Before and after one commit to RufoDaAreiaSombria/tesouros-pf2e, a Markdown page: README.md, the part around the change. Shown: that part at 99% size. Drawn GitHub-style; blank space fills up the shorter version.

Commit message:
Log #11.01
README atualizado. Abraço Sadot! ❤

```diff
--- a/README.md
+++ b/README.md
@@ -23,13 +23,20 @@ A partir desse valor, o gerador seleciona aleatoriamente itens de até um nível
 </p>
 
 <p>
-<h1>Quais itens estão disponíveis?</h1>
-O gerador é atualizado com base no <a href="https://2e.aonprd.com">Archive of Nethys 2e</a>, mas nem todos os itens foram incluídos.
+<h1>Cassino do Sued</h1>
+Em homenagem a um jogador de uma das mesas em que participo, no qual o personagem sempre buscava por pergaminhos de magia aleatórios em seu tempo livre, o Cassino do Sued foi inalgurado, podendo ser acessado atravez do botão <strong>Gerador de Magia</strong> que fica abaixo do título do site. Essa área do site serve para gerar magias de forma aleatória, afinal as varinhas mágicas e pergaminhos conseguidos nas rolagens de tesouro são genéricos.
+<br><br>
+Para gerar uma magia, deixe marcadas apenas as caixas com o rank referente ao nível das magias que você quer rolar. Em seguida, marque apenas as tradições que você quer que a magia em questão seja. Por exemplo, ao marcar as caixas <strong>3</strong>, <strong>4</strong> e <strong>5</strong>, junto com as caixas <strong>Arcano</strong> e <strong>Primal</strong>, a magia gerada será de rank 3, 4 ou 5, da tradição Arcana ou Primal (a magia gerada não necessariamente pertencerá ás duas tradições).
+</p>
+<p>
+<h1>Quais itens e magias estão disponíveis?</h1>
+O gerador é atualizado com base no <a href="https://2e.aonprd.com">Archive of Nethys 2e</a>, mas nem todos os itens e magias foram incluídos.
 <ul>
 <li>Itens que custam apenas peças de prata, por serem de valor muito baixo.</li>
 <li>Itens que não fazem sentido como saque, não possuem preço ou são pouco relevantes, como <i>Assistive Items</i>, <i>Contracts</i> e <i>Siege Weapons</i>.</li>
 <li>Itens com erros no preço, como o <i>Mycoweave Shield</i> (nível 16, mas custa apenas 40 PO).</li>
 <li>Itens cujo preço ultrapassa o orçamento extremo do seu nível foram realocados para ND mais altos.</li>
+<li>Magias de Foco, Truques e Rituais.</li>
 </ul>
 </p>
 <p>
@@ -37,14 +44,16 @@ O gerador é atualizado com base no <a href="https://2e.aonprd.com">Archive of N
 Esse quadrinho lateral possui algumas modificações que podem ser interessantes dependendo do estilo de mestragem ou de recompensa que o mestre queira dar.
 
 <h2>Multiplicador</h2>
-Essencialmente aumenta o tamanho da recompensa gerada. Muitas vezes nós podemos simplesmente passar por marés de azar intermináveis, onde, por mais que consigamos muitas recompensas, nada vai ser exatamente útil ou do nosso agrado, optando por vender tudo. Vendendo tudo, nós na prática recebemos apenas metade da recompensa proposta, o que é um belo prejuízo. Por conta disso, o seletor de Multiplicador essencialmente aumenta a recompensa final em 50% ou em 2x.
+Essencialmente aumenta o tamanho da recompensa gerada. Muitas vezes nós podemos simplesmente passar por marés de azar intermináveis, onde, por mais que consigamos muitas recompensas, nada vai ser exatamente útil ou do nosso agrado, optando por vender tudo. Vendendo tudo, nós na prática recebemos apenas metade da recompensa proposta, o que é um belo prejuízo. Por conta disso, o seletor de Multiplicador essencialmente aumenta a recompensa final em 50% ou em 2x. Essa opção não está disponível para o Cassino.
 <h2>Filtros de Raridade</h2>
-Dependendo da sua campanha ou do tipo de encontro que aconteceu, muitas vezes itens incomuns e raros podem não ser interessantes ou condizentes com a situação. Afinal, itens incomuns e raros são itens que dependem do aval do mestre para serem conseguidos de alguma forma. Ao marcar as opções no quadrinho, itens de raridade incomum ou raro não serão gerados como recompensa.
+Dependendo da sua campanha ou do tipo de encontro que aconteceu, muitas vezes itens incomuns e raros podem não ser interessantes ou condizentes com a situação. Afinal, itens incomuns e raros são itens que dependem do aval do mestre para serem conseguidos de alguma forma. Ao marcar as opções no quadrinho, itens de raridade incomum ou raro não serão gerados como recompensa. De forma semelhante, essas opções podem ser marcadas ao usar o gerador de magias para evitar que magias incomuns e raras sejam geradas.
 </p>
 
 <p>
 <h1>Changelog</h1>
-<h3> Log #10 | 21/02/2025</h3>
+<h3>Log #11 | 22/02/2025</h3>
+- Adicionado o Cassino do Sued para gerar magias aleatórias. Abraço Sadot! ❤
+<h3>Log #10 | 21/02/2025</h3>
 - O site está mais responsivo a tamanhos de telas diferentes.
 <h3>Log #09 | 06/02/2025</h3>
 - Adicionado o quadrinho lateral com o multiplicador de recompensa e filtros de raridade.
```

==

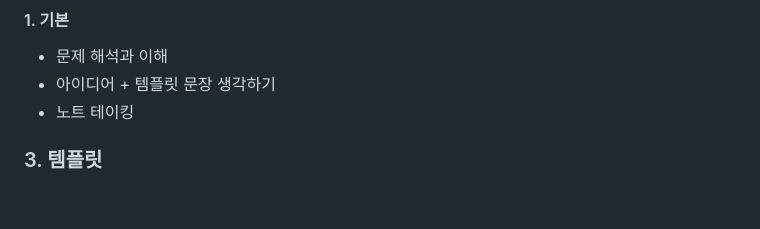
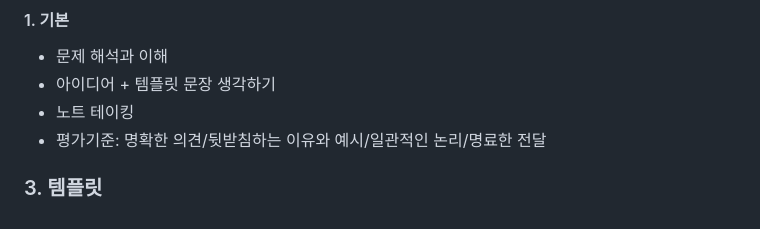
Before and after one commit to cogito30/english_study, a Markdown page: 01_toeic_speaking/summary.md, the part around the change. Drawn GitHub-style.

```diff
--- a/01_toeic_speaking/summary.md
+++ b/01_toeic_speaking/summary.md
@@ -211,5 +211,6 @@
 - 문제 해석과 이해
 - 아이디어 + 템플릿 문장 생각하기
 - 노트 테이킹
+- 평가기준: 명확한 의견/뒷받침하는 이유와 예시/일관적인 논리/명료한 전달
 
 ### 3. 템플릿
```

## Exercise aim
Determine the number of lines above holding the string "README". Reply with it and nothing more.

## Finished exercise
4